- _Exercise aim_: Write out the data that follows exactly, keeping every picture out.
--- START ---
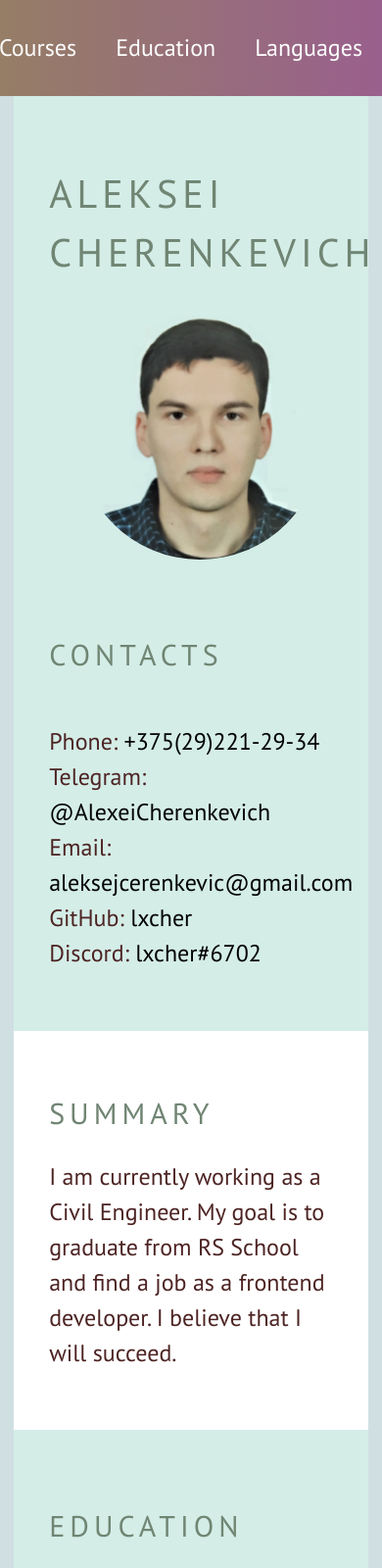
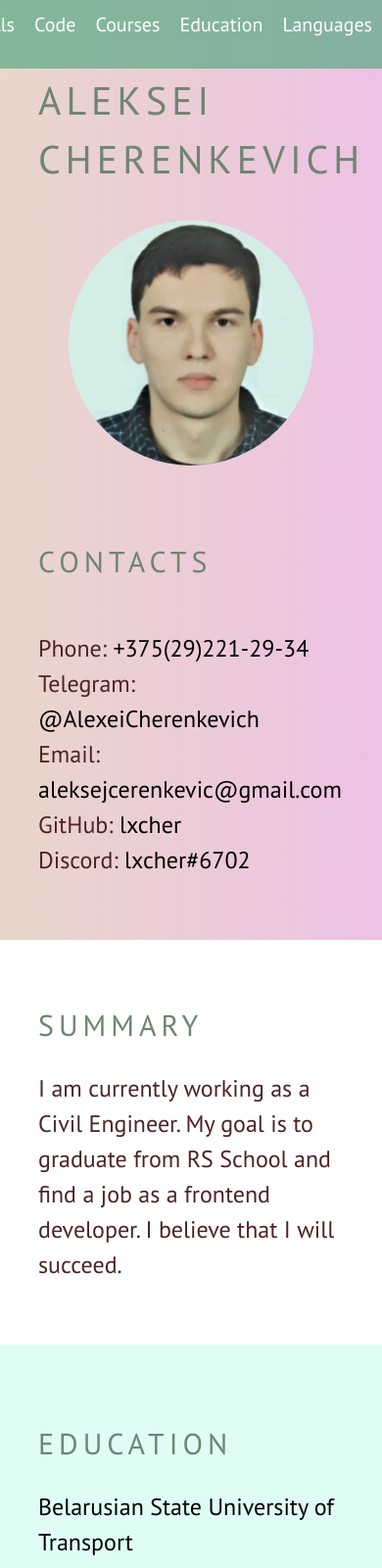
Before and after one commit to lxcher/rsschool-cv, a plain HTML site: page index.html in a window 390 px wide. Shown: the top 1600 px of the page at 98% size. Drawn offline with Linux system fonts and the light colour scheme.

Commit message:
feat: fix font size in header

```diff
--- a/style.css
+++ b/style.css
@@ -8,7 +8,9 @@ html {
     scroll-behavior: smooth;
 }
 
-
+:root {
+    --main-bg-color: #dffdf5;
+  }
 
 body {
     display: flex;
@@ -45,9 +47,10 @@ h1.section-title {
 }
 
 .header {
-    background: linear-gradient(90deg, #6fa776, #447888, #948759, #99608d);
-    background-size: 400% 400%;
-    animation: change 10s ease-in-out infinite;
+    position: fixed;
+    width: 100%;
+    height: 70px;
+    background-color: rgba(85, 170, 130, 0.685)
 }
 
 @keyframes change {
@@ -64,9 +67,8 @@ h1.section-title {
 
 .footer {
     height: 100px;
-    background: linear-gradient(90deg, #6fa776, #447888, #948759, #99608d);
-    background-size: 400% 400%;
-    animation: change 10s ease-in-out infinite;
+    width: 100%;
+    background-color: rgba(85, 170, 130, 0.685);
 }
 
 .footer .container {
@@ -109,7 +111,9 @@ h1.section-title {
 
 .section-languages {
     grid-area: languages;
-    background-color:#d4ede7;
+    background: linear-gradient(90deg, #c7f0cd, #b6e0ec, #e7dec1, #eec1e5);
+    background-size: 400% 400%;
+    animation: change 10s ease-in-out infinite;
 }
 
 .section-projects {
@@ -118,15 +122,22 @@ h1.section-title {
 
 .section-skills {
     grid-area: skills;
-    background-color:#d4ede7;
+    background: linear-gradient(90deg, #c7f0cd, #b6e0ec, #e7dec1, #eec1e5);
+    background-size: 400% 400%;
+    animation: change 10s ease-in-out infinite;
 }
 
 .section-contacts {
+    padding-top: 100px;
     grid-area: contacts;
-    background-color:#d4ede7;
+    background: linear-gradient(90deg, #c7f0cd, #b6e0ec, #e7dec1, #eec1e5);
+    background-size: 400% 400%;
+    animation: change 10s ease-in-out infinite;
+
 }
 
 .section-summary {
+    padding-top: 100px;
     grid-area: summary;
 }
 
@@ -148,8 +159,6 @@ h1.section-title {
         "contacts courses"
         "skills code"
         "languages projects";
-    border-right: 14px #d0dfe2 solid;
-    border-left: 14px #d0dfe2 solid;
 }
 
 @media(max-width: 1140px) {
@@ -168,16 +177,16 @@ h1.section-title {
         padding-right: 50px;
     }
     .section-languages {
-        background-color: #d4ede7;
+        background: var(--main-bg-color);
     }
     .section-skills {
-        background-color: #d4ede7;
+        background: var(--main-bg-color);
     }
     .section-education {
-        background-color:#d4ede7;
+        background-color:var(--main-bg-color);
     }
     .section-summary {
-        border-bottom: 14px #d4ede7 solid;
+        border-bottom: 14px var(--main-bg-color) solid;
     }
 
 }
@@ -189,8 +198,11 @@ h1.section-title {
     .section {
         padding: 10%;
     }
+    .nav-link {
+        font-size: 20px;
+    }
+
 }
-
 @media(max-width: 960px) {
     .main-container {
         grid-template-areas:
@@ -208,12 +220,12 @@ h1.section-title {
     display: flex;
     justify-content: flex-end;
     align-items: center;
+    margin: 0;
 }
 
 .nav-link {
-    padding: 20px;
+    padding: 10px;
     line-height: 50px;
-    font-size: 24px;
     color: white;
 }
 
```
--- END ---
- _Output below_:
Before and after one commit to lxcher/rsschool-cv, a plain HTML site: page index.html in a window 390 px wide. Shown: the top 1600 px of the page at 98% size. Drawn offline with Linux system fonts and the light colour scheme.

Commit message:
feat: fix font size in header

```diff
--- a/style.css
+++ b/style.css
@@ -8,7 +8,9 @@ html {
     scroll-behavior: smooth;
 }
 
-
+:root {
+    --main-bg-color: #dffdf5;
+  }
 
 body {
     display: flex;
@@ -45,9 +47,10 @@ h1.section-title {
 }
 
 .header {
-    background: linear-gradient(90deg, #6fa776, #447888, #948759, #99608d);
-    background-size: 400% 400%;
-    animation: change 10s ease-in-out infinite;
+    position: fixed;
+    width: 100%;
+    height: 70px;
+    background-color: rgba(85, 170, 130, 0.685)
 }
 
 @keyframes change {
@@ -64,9 +67,8 @@ h1.section-title {
 
 .footer {
     height: 100px;
-    background: linear-gradient(90deg, #6fa776, #447888, #948759, #99608d);
-    background-size: 400% 400%;
-    animation: change 10s ease-in-out infinite;
+    width: 100%;
+    background-color: rgba(85, 170, 130, 0.685);
 }
 
 .footer .container {
@@ -109,7 +111,9 @@ h1.section-title {
 
 .section-languages {
     grid-area: languages;
-    background-color:#d4ede7;
+    background: linear-gradient(90deg, #c7f0cd, #b6e0ec, #e7dec1, #eec1e5);
+    background-size: 400% 400%;
+    animation: change 10s ease-in-out infinite;
 }
 
 .section-projects {
@@ -118,15 +122,22 @@ h1.section-title {
 
 .section-skills {
     grid-area: skills;
-    background-color:#d4ede7;
+    background: linear-gradient(90deg, #c7f0cd, #b6e0ec, #e7dec1, #eec1e5);
+    background-size: 400% 400%;
+    animation: change 10s ease-in-out infinite;
 }
 
 .section-contacts {
+    padding-top: 100px;
     grid-area: contacts;
-    background-color:#d4ede7;
+    background: linear-gradient(90deg, #c7f0cd, #b6e0ec, #e7dec1, #eec1e5);
+    background-size: 400% 400%;
+    animation: change 10s ease-in-out infinite;
+
 }
 
 .section-summary {
+    padding-top: 100px;
     grid-area: summary;
 }
 
@@ -148,8 +159,6 @@ h1.section-title {
         "contacts courses"
         "skills code"
         "languages projects";
-    border-right: 14px #d0dfe2 solid;
-    border-left: 14px #d0dfe2 solid;
 }
 
 @media(max-width: 1140px) {
@@ -168,16 +177,16 @@ h1.section-title {
         padding-right: 50px;
     }
     .section-languages {
-        background-color: #d4ede7;
+        background: var(--main-bg-color);
     }
     .section-skills {
-        background-color: #d4ede7;
+        background: var(--main-bg-color);
     }
     .section-education {
-        background-color:#d4ede7;
+        background-color:var(--main-bg-color);
     }
     .section-summary {
-        border-bottom: 14px #d4ede7 solid;
+        border-bottom: 14px var(--main-bg-color) solid;
     }
 
 }
@@ -189,8 +198,11 @@ h1.section-title {
     .section {
         padding: 10%;
     }
+    .nav-link {
+        font-size: 20px;
+    }
+
 }
-
 @media(max-width: 960px) {
     .main-container {
         grid-template-areas:
@@ -208,12 +220,12 @@ h1.section-title {
     display: flex;
     justify-content: flex-end;
     align-items: center;
+    margin: 0;
 }
 
 .nav-link {
-    padding: 20px;
+    padding: 10px;
     line-height: 50px;
-    font-size: 24px;
     color: white;
 }
 
```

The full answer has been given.